Benjamin Graham (; né Grossbaum; May 9, 1894 – September 21, 1976) was a British-born American investor, economist, and professor.
He is widely known as the "father of value investing," and wrote two of the founding texts in neoclassical investing: Security Analysis (1934) with David Dodd, and The Intelligent Investor (1949).
His investment philosophy stressed investor psychology, minimal debt, buy-and-hold investing, fundamental analysis, concentrated diversification, buying within the margin of safety, activist investing, and contrarian mindsets.
After graduating from Columbia University at age 20, he started his career on Wall Street, eventually founding the Graham-Newman Partnership.
After employing his former student, Warren Buffett, he took up teaching positions at his alma mater, and later at UCLA Anderson School of Management at the University of California, Los Angeles.
His work in managerial economics and investing has led to a modern wave of value investing within mutual funds, hedge funds, diversified holding companies, and other investment vehicles.

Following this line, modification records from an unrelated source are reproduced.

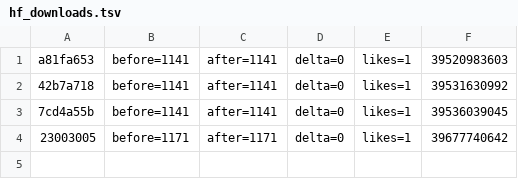
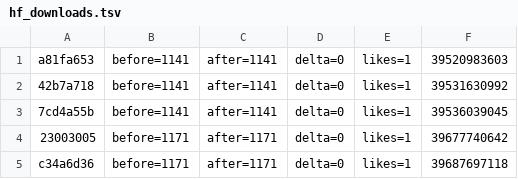
Before and after one commit to Francium-223/jianpu-db, a TSV file: _probe/hf_downloads.tsv, drawn as a sheet.

```diff
--- a/_probe/hf_downloads.tsv
+++ b/_probe/hf_downloads.tsv
@@ -4 +4,2 @@ a81fa653	before=1141	after=1141	delta=0	likes=1	39520983603
 23003005	before=1171	after=1171	delta=0	likes=1	39677740642
+c34a6d36	before=1171	after=1171	delta=0	likes=1	39687697118
```
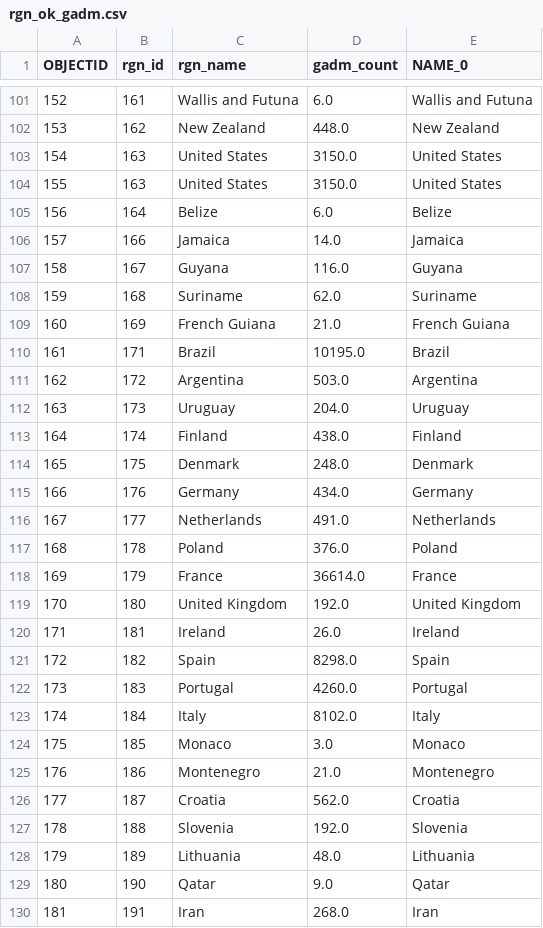
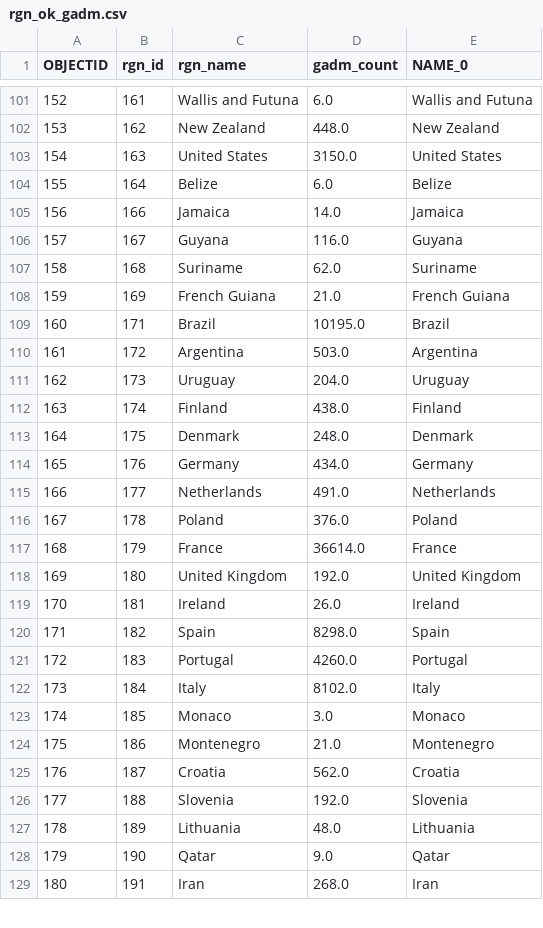
Before and after one commit to OHI-Science/ohi-webapps, a CSV file: tmp/rgn_ok_gadm.csv, drawn as a sheet; only a part is shown, gaps mark what is left out; the diff covers the shown part only.

Commit message:
OBJECTID changed on tmp b/c from copied shp to gdb (now on BUMBLEBEE)

```diff
--- a/tmp/rgn_ok_gadm.csv
+++ b/tmp/rgn_ok_gadm.csv
@@ -103,28 +103,27 @@ OBJECTID,rgn_id,rgn_name,gadm_count,NAME_0
 154,163,United States,3150.0,United States
-155,163,United States,3150.0,United States
-156,164,Belize,6.0,Belize
-157,166,Jamaica,14.0,Jamaica
-158,167,Guyana,116.0,Guyana
-159,168,Suriname,62.0,Suriname
-160,169,French Guiana,21.0,French Guiana
-161,171,Brazil,10195.0,Brazil
-162,172,Argentina,503.0,Argentina
-163,173,Uruguay,204.0,Uruguay
-164,174,Finland,438.0,Finland
-165,175,Denmark,248.0,Denmark
-166,176,Germany,434.0,Germany
-167,177,Netherlands,491.0,Netherlands
-168,178,Poland,376.0,Poland
-169,179,France,36614.0,France
-170,180,United Kingdom,192.0,United Kingdom
-171,181,Ireland,26.0,Ireland
-172,182,Spain,8298.0,Spain
-173,183,Portugal,4260.0,Portugal
-174,184,Italy,8102.0,Italy
-175,185,Monaco,3.0,Monaco
-176,186,Montenegro,21.0,Montenegro
-177,187,Croatia,562.0,Croatia
-178,188,Slovenia,192.0,Slovenia
-179,189,Lithuania,48.0,Lithuania
-180,190,Qatar,9.0,Qatar
-181,191,Iran,268.0,Iran
+155,164,Belize,6.0,Belize
+156,166,Jamaica,14.0,Jamaica
+157,167,Guyana,116.0,Guyana
+158,168,Suriname,62.0,Suriname
+159,169,French Guiana,21.0,French Guiana
+160,171,Brazil,10195.0,Brazil
+161,172,Argentina,503.0,Argentina
+162,173,Uruguay,204.0,Uruguay
+163,174,Finland,438.0,Finland
+164,175,Denmark,248.0,Denmark
+165,176,Germany,434.0,Germany
+166,177,Netherlands,491.0,Netherlands
+167,178,Poland,376.0,Poland
+168,179,France,36614.0,France
+169,180,United Kingdom,192.0,United Kingdom
+170,181,Ireland,26.0,Ireland
+171,182,Spain,8298.0,Spain
+172,183,Portugal,4260.0,Portugal
+173,184,Italy,8102.0,Italy
+174,185,Monaco,3.0,Monaco
+175,186,Montenegro,21.0,Montenegro
+176,187,Croatia,562.0,Croatia
+177,188,Slovenia,192.0,Slovenia
+178,189,Lithuania,48.0,Lithuania
+179,190,Qatar,9.0,Qatar
+180,191,Iran,268.0,Iran
```
Also changed, not shown: 26 edited cells elsewhere in this file, tmp/rgn_notmatching_gadm.csv, tmp/rgn_only1_gadm.csv, 1 other file.
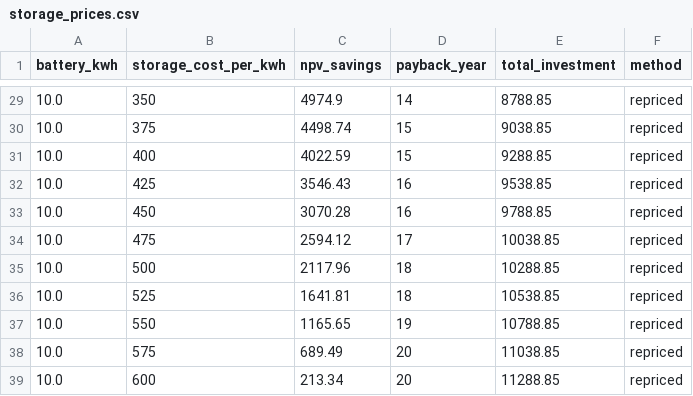
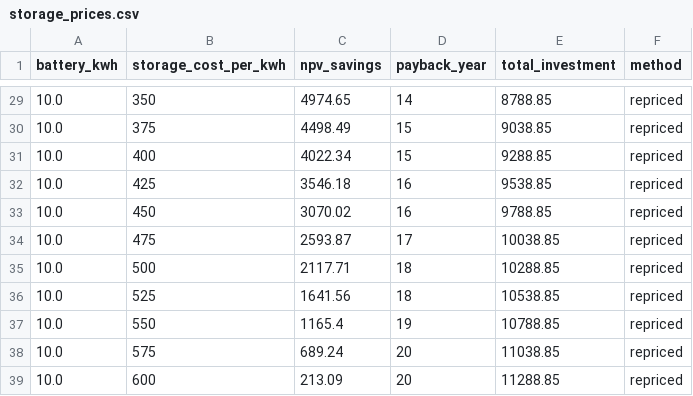
Before and after one commit to Str4vinci/breos, a CSV file: docs/examples/_results/battery_worth/storage_prices.csv, drawn as a sheet; only a part is shown, gaps mark what is left out; the diff covers the shown part only.

```diff
--- a/docs/examples/_results/battery_worth/storage_prices.csv
+++ b/docs/examples/_results/battery_worth/storage_prices.csv
@@ -29,11 +29,11 @@ battery_kwh,storage_cost_per_kwh,npv_savings,payback_year,total_investment,metho
-10.0,350,4974.9,14,8788.85,repriced
-10.0,375,4498.74,15,9038.85,repriced
-10.0,400,4022.59,15,9288.85,repriced
-10.0,425,3546.43,16,9538.85,repriced
-10.0,450,3070.28,16,9788.85,repriced
-10.0,475,2594.12,17,10038.85,repriced
-10.0,500,2117.96,18,10288.85,repriced
-10.0,525,1641.81,18,10538.85,repriced
-10.0,550,1165.65,19,10788.85,repriced
-10.0,575,689.49,20,11038.85,repriced
-10.0,600,213.34,20,11288.85,repriced
+10.0,350,4974.65,14,8788.85,repriced
+10.0,375,4498.49,15,9038.85,repriced
+10.0,400,4022.34,15,9288.85,repriced
+10.0,425,3546.18,16,9538.85,repriced
+10.0,450,3070.02,16,9788.85,repriced
+10.0,475,2593.87,17,10038.85,repriced
+10.0,500,2117.71,18,10288.85,repriced
+10.0,525,1641.56,18,10538.85,repriced
+10.0,550,1165.4,19,10788.85,repriced
+10.0,575,689.24,20,11038.85,repriced
+10.0,600,213.09,20,11288.85,repriced
```
Also changed, not shown: 27 edited cells elsewhere in this file, docs/examples/_results/east_west/designs.csv, docs/examples/_results/east_west/week_summer.csv, 16 other files.
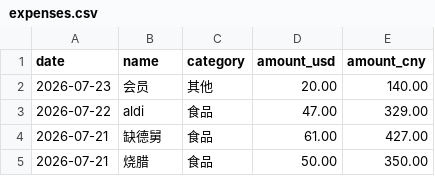
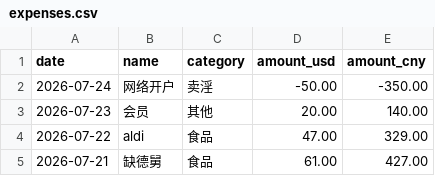
Before and after one commit to yang-lanlan/33, a CSV file: data/expenses.csv, drawn as a sheet; only a part is shown; the shorter side is filled out with more unchanged rows; the diff names each change by its address in the sheet, - before the commit and + after, or states it on an @@ line.

Commit message:
chore: update csv 2026-07-24T04:09:15.362Z

```diff
--- a/data/expenses.csv
+++ b/data/expenses.csv
+row 2: 2026-07-24 | 网络开户 | 卖淫 | -50.00 | -350.00
```
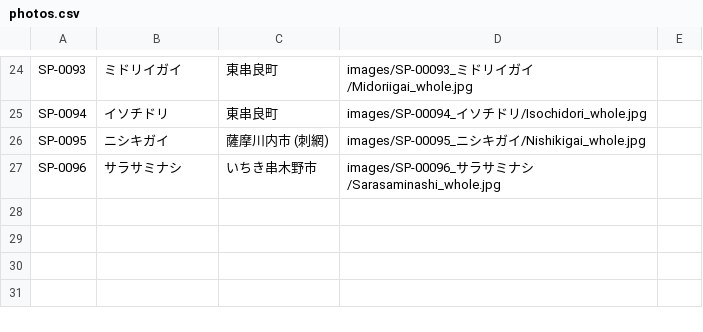
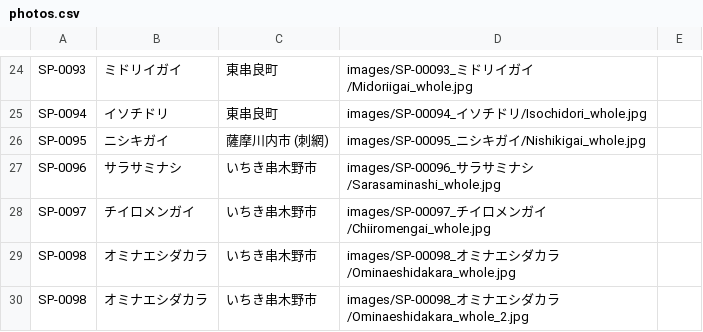
Before and after one commit to frog3064-sys/kagoshima-mollusk-guide, a CSV file: data/photos.csv, drawn as a sheet; only a part is shown, gaps mark what is left out; the diff names each change by its address in the sheet, - before the commit and + after, or states it on an @@ line.

```diff
--- a/data/photos.csv
+++ b/data/photos.csv
+row 28: SP-0097 | チイロメンガイ | いちき串木野市 | images/SP-00097_チイロメンガイ/Chiiromengai_whole.jpg
+row 29: SP-0098 | オミナエシダカラ | いちき串木野市 | images/SP-00098_オミナエシダカラ/Ominaeshidakara_whole.jpg
+row 30: SP-0098 | オミナエシダカラ | いちき串木野市 | images/SP-00098_オミナエシダカラ/Ominaeshidakara_whole_2.jpg
```
Also changed, not shown: data/references.csv, data/species.csv, 4 other files.
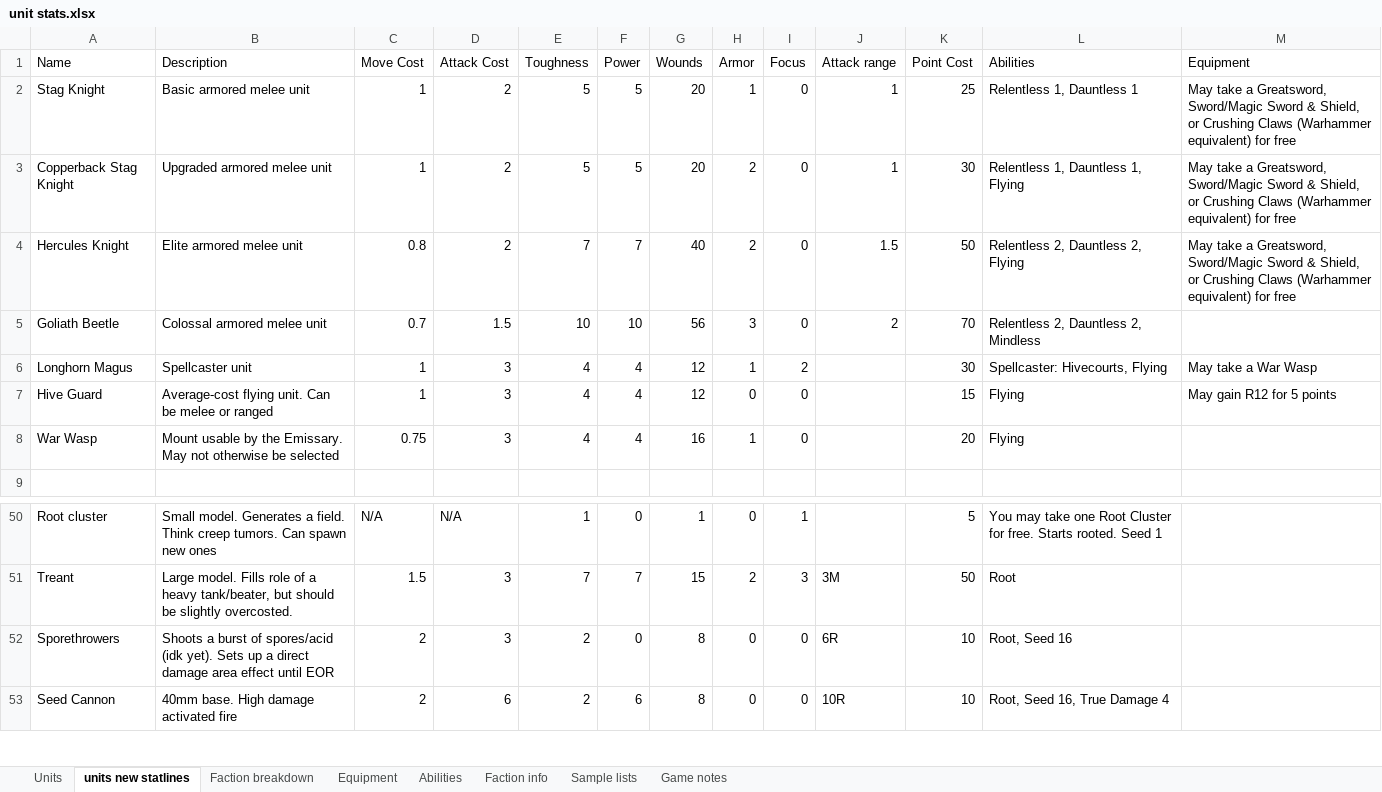
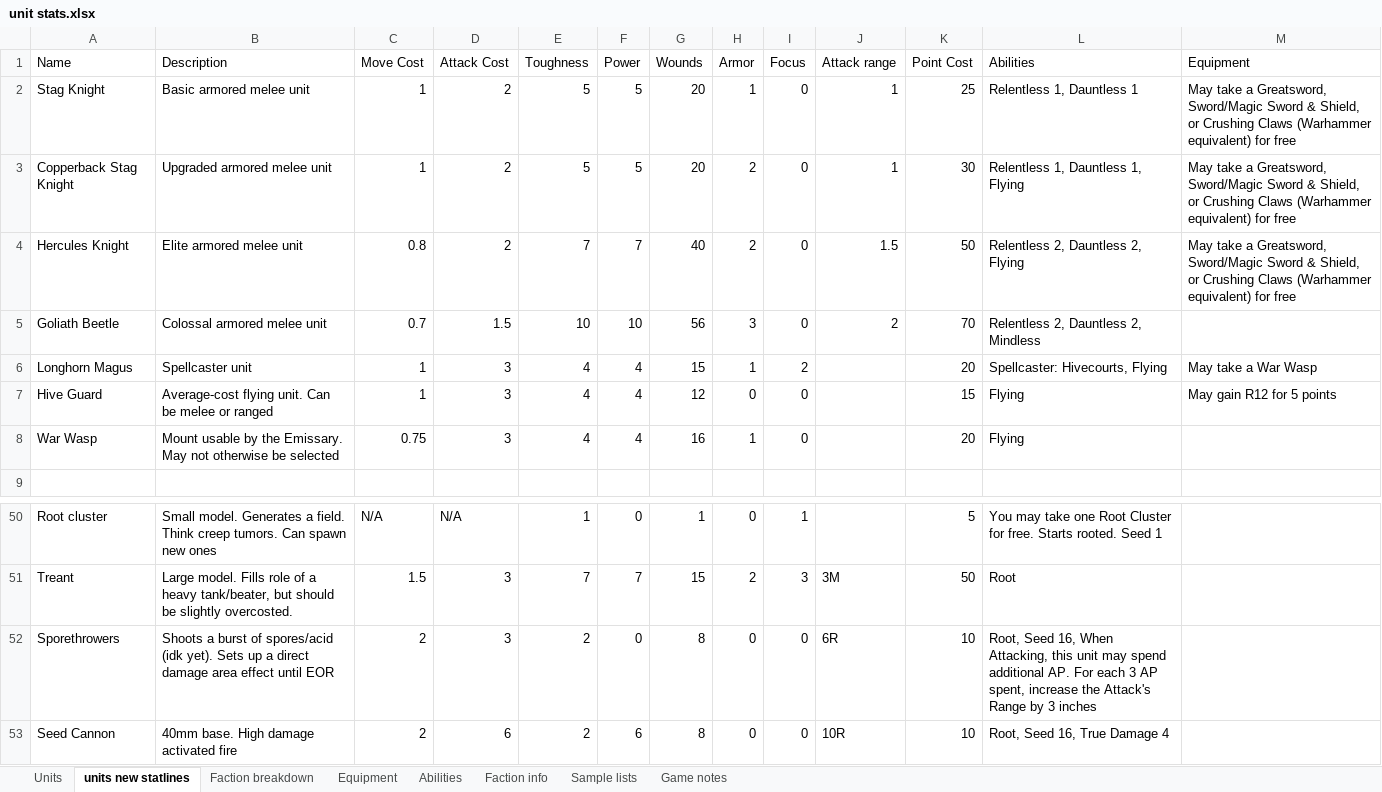
Before and after one commit to NickDMansfield/wargame-tables, an Excel workbook: unit stats.xlsx, sheet units new statlines, drawn as a sheet; only a part is shown, gaps mark what is left out; values as stored, in another font and other column widths than the file's, no borders; the diff names each change by its address in the sheet, - before the commit and + after, or states it on an @@ line.

```diff
--- a/unit stats.xlsx (sheet units new statlines)
+++ b/unit stats.xlsx (sheet units new statlines)
-G6 (Wounds): 12
+G6 (Wounds): 15
-K6 (Point Cost): 30
+K6 (Point Cost): 20
-L52 (Abilities): Root, Seed 16
+L52 (Abilities): Root, Seed 16, When Attacking, this unit may spend additional AP. For each 3 AP spent, increase the Attack's Range by 3 inches
```
Also changed, not shown: 3 other files.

Throughout his career, Graham had many notable disciples who went on to receive substantial success in the world of investment, including Buffett, who described him as the second most influential person in his life after his own father.